[TASK TO COMPLETE]
The answer must consist of each line below that contains the string "Lavastoviglie".

[DATA RECORDS]
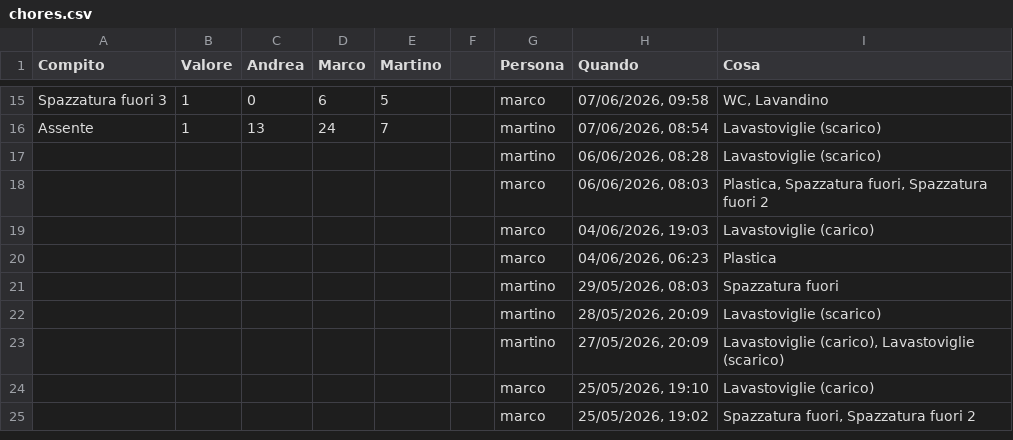
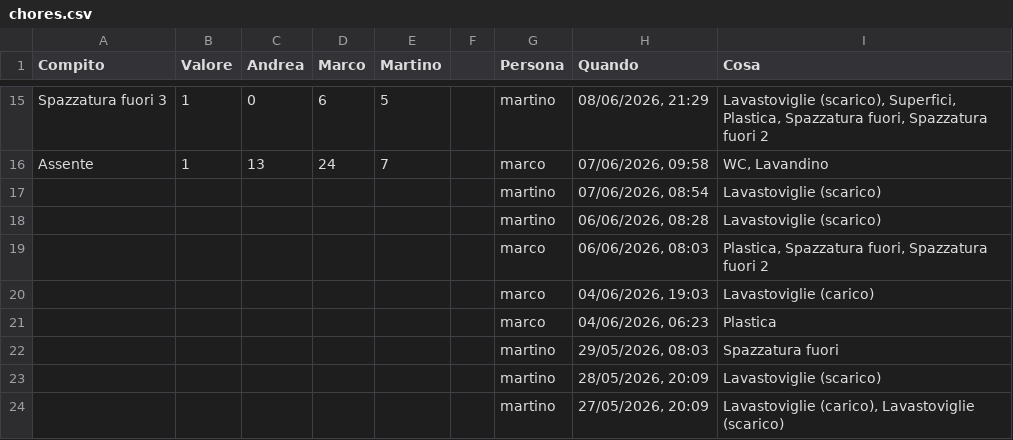
Before and after one commit to BertrandPouget/litpii, a CSV file: data/chores.csv, drawn as a sheet; only a part is shown, gaps mark what is left out; the shorter side is filled out with more unchanged rows; the diff covers the shown part only; the diff names each change by its address in the sheet, - before the commit and + after, or states it on an @@ line.

Commit message:
Update chores for marco

```diff
--- a/data/chores.csv
+++ b/data/chores.csv
-G15 (Persona): marco
+G15 (Persona): martino
-H15 (Quando): 07/06/2026, 09:58
+H15 (Quando): 08/06/2026, 21:29
-I15 (Cosa): WC, Lavandino
+I15 (Cosa): Lavastoviglie (scarico), Superfici, Plastica, Spazzatura fuori, Spazzatura fuori 2
-G16 (Persona): martino
+G16 (Persona): marco
-H16 (Quando): 07/06/2026, 08:54
+H16 (Quando): 07/06/2026, 09:58
-I16 (Cosa): Lavastoviglie (scarico)
+I16 (Cosa): WC, Lavandino
+row 17:  |  |  |  |  |  | martino | 07/06/2026, 08:54 | Lavastoviglie (scarico)
```
Also changed, not shown: 30 edited cells elsewhere in this file.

[RESULT FOR THIS TASK]
+I15 (Cosa): Lavastoviglie (scarico), Superfici, Plastica, Spazzatura fuori, Spazzatura fuori 2
-I16 (Cosa): Lavastoviglie (scarico)
+row 17:  |  |  |  |  |  | martino | 07/06/2026, 08:54 | Lavastoviglie (scarico)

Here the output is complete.